==== Task material ====

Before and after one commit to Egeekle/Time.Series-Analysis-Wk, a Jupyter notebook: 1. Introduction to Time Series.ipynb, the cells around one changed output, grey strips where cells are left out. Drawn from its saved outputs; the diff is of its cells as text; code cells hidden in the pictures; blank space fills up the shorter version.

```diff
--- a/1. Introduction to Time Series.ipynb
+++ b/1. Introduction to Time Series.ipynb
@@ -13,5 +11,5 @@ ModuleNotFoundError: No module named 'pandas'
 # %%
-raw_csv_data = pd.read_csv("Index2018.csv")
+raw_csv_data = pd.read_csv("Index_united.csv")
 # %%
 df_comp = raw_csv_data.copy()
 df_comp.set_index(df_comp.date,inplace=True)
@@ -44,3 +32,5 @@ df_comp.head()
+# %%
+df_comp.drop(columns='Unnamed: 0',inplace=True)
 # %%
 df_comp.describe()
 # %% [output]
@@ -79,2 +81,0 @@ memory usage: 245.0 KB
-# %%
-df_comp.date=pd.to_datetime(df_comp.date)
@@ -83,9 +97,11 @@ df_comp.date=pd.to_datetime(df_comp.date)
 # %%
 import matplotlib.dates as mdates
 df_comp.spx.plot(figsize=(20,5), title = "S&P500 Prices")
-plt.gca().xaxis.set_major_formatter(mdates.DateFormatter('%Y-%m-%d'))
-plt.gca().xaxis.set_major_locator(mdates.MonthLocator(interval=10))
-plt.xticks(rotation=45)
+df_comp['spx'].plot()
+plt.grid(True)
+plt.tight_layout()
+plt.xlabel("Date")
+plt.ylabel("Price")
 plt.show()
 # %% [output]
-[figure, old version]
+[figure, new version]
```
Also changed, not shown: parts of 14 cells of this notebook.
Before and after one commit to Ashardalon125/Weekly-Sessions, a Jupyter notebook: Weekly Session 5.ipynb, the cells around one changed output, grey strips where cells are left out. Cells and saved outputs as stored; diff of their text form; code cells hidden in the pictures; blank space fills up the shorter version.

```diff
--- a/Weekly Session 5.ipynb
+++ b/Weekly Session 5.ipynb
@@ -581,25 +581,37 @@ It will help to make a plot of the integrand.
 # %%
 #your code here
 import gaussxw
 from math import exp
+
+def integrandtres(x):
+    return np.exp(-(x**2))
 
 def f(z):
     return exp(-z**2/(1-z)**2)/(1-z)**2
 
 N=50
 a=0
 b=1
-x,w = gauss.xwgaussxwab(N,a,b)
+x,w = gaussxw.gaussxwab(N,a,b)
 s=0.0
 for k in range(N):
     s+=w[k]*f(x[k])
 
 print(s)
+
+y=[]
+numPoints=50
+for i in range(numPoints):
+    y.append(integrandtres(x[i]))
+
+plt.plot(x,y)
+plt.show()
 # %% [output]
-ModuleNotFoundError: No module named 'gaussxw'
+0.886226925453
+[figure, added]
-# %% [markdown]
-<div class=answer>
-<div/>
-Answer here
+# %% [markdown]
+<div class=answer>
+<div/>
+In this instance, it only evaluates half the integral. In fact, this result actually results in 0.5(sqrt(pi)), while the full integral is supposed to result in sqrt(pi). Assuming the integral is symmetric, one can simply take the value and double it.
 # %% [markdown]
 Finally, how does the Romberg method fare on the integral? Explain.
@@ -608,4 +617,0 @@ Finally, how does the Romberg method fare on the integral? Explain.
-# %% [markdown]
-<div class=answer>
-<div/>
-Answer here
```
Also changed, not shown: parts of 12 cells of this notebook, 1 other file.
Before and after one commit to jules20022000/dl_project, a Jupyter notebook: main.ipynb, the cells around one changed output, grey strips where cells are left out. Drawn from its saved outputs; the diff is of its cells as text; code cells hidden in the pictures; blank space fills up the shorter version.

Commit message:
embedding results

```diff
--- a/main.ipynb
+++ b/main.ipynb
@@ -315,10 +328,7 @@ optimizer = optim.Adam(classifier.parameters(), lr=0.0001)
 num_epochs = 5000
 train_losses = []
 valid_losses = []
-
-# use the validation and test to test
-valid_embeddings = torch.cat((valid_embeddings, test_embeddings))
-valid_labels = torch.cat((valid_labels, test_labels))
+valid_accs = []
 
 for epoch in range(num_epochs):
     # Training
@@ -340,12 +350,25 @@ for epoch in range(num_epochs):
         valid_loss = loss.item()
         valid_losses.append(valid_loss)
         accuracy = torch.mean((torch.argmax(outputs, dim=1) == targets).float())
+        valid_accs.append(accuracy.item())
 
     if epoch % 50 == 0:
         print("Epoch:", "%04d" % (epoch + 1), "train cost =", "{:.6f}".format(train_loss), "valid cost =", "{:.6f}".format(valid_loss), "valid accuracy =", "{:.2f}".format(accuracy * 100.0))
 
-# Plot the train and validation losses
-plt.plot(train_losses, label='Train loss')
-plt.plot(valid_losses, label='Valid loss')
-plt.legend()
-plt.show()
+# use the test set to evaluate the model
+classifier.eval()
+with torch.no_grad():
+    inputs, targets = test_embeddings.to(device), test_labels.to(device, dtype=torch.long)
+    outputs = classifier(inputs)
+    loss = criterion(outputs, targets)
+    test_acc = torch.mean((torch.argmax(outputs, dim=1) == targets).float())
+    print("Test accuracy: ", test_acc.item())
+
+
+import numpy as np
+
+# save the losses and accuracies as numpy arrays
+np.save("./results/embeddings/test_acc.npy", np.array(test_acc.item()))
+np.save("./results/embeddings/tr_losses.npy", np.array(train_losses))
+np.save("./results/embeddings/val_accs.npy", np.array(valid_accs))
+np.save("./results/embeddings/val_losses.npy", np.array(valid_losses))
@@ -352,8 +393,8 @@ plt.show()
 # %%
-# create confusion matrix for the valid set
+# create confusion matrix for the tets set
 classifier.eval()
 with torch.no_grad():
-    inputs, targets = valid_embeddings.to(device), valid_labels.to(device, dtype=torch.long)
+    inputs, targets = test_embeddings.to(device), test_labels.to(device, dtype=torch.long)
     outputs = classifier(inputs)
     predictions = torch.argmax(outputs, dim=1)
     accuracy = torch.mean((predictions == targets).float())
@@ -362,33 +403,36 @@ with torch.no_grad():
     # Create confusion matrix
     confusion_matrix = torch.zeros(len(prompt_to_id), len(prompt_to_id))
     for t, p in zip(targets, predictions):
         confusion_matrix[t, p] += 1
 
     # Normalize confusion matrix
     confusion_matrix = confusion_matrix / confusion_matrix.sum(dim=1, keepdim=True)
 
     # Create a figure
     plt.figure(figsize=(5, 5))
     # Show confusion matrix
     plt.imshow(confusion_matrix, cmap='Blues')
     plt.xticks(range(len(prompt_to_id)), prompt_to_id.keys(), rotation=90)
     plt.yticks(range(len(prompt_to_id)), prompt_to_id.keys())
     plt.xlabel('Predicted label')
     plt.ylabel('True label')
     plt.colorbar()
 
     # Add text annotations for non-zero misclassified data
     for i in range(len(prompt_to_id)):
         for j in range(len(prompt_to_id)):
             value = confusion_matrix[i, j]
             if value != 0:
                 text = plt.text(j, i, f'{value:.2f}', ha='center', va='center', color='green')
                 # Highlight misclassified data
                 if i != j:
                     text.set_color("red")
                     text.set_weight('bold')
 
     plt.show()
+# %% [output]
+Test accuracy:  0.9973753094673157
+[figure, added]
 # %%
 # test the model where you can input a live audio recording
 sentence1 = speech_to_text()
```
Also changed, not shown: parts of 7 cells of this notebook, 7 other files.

====

▶ _Task details_:
Filter the listing above down to the lines that contain the word "with".

▶ _Problem solution_:
+with torch.no_grad():
 with torch.no_grad():
@@ -362,33 +403,36 @@ with torch.no_grad():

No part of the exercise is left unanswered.